You are asked to repeat the listing word for word and to leave out its pictures.

——

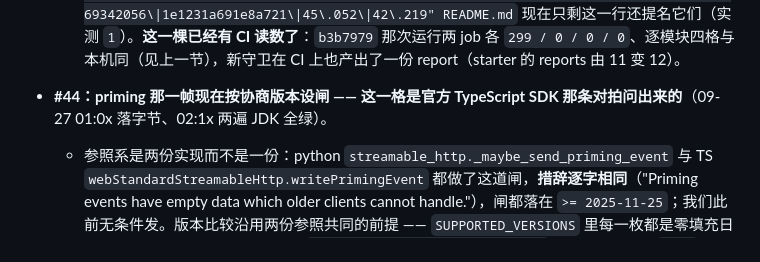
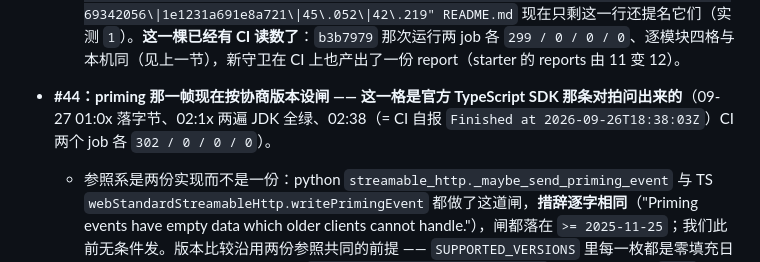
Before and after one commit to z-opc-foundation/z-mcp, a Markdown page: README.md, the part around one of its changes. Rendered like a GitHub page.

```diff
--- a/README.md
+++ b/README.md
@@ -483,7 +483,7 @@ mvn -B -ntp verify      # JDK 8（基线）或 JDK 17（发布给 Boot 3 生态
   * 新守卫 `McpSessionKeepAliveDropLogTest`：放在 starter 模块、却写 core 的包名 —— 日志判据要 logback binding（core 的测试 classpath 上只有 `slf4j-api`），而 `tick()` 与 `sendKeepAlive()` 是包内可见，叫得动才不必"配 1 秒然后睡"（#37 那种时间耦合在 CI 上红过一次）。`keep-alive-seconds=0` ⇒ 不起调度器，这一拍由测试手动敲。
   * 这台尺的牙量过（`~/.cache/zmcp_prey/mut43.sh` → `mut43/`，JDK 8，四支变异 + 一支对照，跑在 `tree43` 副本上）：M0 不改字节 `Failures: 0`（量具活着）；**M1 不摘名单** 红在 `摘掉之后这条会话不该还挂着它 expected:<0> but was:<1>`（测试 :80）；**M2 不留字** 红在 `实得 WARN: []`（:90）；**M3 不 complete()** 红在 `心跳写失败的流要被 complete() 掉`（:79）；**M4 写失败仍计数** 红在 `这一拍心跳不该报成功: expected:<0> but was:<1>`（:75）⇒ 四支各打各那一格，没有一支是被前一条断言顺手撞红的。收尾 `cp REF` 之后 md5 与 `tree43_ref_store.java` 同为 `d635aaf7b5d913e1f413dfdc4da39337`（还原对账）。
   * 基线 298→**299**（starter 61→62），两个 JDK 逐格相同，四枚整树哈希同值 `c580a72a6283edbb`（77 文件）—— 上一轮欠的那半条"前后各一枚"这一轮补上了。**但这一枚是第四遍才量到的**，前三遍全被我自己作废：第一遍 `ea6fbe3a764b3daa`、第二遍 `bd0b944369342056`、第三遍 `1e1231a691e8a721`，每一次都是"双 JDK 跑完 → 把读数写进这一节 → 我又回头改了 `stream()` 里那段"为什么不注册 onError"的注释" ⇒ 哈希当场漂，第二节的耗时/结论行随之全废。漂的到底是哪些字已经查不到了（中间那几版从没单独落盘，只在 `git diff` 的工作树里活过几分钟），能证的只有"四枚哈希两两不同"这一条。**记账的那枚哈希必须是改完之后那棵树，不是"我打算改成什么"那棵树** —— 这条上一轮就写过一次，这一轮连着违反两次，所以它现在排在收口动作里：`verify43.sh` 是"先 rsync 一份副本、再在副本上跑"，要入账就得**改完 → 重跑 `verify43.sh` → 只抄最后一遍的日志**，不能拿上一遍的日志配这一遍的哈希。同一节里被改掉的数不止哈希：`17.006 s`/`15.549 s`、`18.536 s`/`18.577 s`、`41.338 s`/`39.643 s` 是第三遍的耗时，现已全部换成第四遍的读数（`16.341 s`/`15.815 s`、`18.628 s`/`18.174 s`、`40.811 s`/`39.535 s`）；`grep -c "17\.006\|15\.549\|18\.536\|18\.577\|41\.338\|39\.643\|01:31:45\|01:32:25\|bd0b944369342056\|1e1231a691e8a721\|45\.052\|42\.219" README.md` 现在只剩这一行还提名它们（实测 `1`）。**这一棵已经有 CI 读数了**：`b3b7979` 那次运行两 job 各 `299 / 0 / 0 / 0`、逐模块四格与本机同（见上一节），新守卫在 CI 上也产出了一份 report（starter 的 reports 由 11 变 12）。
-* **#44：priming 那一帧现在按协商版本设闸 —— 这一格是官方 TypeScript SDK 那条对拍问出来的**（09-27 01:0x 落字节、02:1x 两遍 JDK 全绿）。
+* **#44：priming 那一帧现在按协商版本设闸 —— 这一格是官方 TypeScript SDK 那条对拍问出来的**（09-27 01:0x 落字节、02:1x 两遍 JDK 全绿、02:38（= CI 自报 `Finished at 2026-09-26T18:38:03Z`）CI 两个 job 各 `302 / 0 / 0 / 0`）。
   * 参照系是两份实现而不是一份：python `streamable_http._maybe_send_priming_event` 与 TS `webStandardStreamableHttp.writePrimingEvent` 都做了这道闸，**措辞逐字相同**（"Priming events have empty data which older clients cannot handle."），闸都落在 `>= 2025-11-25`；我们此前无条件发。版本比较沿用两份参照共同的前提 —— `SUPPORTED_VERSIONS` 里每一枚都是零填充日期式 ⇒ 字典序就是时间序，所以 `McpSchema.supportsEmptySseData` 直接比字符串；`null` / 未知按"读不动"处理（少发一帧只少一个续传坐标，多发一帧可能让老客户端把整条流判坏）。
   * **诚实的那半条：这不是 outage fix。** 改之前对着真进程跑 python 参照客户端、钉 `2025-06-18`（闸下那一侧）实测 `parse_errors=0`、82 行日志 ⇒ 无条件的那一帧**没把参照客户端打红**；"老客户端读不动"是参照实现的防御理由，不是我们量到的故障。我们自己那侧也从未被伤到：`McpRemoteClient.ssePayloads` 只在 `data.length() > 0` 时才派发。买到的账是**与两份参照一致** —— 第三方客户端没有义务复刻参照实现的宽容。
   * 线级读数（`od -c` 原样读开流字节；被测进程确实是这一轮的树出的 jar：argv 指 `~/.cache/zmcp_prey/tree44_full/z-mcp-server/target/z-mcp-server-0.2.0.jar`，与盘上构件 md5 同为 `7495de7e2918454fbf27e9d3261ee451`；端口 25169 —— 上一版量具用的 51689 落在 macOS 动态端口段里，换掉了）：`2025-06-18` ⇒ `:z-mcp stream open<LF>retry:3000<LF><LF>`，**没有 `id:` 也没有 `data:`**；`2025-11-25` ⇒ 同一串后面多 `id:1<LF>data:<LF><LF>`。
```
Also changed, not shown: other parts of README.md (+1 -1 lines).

——

Answer to the problem ::
Before and after one commit to z-opc-foundation/z-mcp, a Markdown page: README.md, the part around one of its changes. Rendered like a GitHub page.

```diff
--- a/README.md
+++ b/README.md
@@ -483,7 +483,7 @@ mvn -B -ntp verify      # JDK 8（基线）或 JDK 17（发布给 Boot 3 生态
   * 新守卫 `McpSessionKeepAliveDropLogTest`：放在 starter 模块、却写 core 的包名 —— 日志判据要 logback binding（core 的测试 classpath 上只有 `slf4j-api`），而 `tick()` 与 `sendKeepAlive()` 是包内可见，叫得动才不必"配 1 秒然后睡"（#37 那种时间耦合在 CI 上红过一次）。`keep-alive-seconds=0` ⇒ 不起调度器，这一拍由测试手动敲。
   * 这台尺的牙量过（`~/.cache/zmcp_prey/mut43.sh` → `mut43/`，JDK 8，四支变异 + 一支对照，跑在 `tree43` 副本上）：M0 不改字节 `Failures: 0`（量具活着）；**M1 不摘名单** 红在 `摘掉之后这条会话不该还挂着它 expected:<0> but was:<1>`（测试 :80）；**M2 不留字** 红在 `实得 WARN: []`（:90）；**M3 不 complete()** 红在 `心跳写失败的流要被 complete() 掉`（:79）；**M4 写失败仍计数** 红在 `这一拍心跳不该报成功: expected:<0> but was:<1>`（:75）⇒ 四支各打各那一格，没有一支是被前一条断言顺手撞红的。收尾 `cp REF` 之后 md5 与 `tree43_ref_store.java` 同为 `d635aaf7b5d913e1f413dfdc4da39337`（还原对账）。
   * 基线 298→**299**（starter 61→62），两个 JDK 逐格相同，四枚整树哈希同值 `c580a72a6283edbb`（77 文件）—— 上一轮欠的那半条"前后各一枚"这一轮补上了。**但这一枚是第四遍才量到的**，前三遍全被我自己作废：第一遍 `ea6fbe3a764b3daa`、第二遍 `bd0b944369342056`、第三遍 `1e1231a691e8a721`，每一次都是"双 JDK 跑完 → 把读数写进这一节 → 我又回头改了 `stream()` 里那段"为什么不注册 onError"的注释" ⇒ 哈希当场漂，第二节的耗时/结论行随之全废。漂的到底是哪些字已经查不到了（中间那几版从没单独落盘，只在 `git diff` 的工作树里活过几分钟），能证的只有"四枚哈希两两不同"这一条。**记账的那枚哈希必须是改完之后那棵树，不是"我打算改成什么"那棵树** —— 这条上一轮就写过一次，这一轮连着违反两次，所以它现在排在收口动作里：`verify43.sh` 是"先 rsync 一份副本、再在副本上跑"，要入账就得**改完 → 重跑 `verify43.sh` → 只抄最后一遍的日志**，不能拿上一遍的日志配这一遍的哈希。同一节里被改掉的数不止哈希：`17.006 s`/`15.549 s`、`18.536 s`/`18.577 s`、`41.338 s`/`39.643 s` 是第三遍的耗时，现已全部换成第四遍的读数（`16.341 s`/`15.815 s`、`18.628 s`/`18.174 s`、`40.811 s`/`39.535 s`）；`grep -c "17\.006\|15\.549\|18\.536\|18\.577\|41\.338\|39\.643\|01:31:45\|01:32:25\|bd0b944369342056\|1e1231a691e8a721\|45\.052\|42\.219" README.md` 现在只剩这一行还提名它们（实测 `1`）。**这一棵已经有 CI 读数了**：`b3b7979` 那次运行两 job 各 `299 / 0 / 0 / 0`、逐模块四格与本机同（见上一节），新守卫在 CI 上也产出了一份 report（starter 的 reports 由 11 变 12）。
-* **#44：priming 那一帧现在按协商版本设闸 —— 这一格是官方 TypeScript SDK 那条对拍问出来的**（09-27 01:0x 落字节、02:1x 两遍 JDK 全绿）。
+* **#44：priming 那一帧现在按协商版本设闸 —— 这一格是官方 TypeScript SDK 那条对拍问出来的**（09-27 01:0x 落字节、02:1x 两遍 JDK 全绿、02:38（= CI 自报 `Finished at 2026-09-26T18:38:03Z`）CI 两个 job 各 `302 / 0 / 0 / 0`）。
   * 参照系是两份实现而不是一份：python `streamable_http._maybe_send_priming_event` 与 TS `webStandardStreamableHttp.writePrimingEvent` 都做了这道闸，**措辞逐字相同**（"Priming events have empty data which older clients cannot handle."），闸都落在 `>= 2025-11-25`；我们此前无条件发。版本比较沿用两份参照共同的前提 —— `SUPPORTED_VERSIONS` 里每一枚都是零填充日期式 ⇒ 字典序就是时间序，所以 `McpSchema.supportsEmptySseData` 直接比字符串；`null` / 未知按"读不动"处理（少发一帧只少一个续传坐标，多发一帧可能让老客户端把整条流判坏）。
   * **诚实的那半条：这不是 outage fix。** 改之前对着真进程跑 python 参照客户端、钉 `2025-06-18`（闸下那一侧）实测 `parse_errors=0`、82 行日志 ⇒ 无条件的那一帧**没把参照客户端打红**；"老客户端读不动"是参照实现的防御理由，不是我们量到的故障。我们自己那侧也从未被伤到：`McpRemoteClient.ssePayloads` 只在 `data.length() > 0` 时才派发。买到的账是**与两份参照一致** —— 第三方客户端没有义务复刻参照实现的宽容。
   * 线级读数（`od -c` 原样读开流字节；被测进程确实是这一轮的树出的 jar：argv 指 `~/.cache/zmcp_prey/tree44_full/z-mcp-server/target/z-mcp-server-0.2.0.jar`，与盘上构件 md5 同为 `7495de7e2918454fbf27e9d3261ee451`；端口 25169 —— 上一版量具用的 51689 落在 macOS 动态端口段里，换掉了）：`2025-06-18` ⇒ `:z-mcp stream open<LF>retry:3000<LF><LF>`，**没有 `id:` 也没有 `data:`**；`2025-11-25` ⇒ 同一串后面多 `id:1<LF>data:<LF><LF>`。
```
Also changed, not shown: other parts of README.md (+1 -1 lines).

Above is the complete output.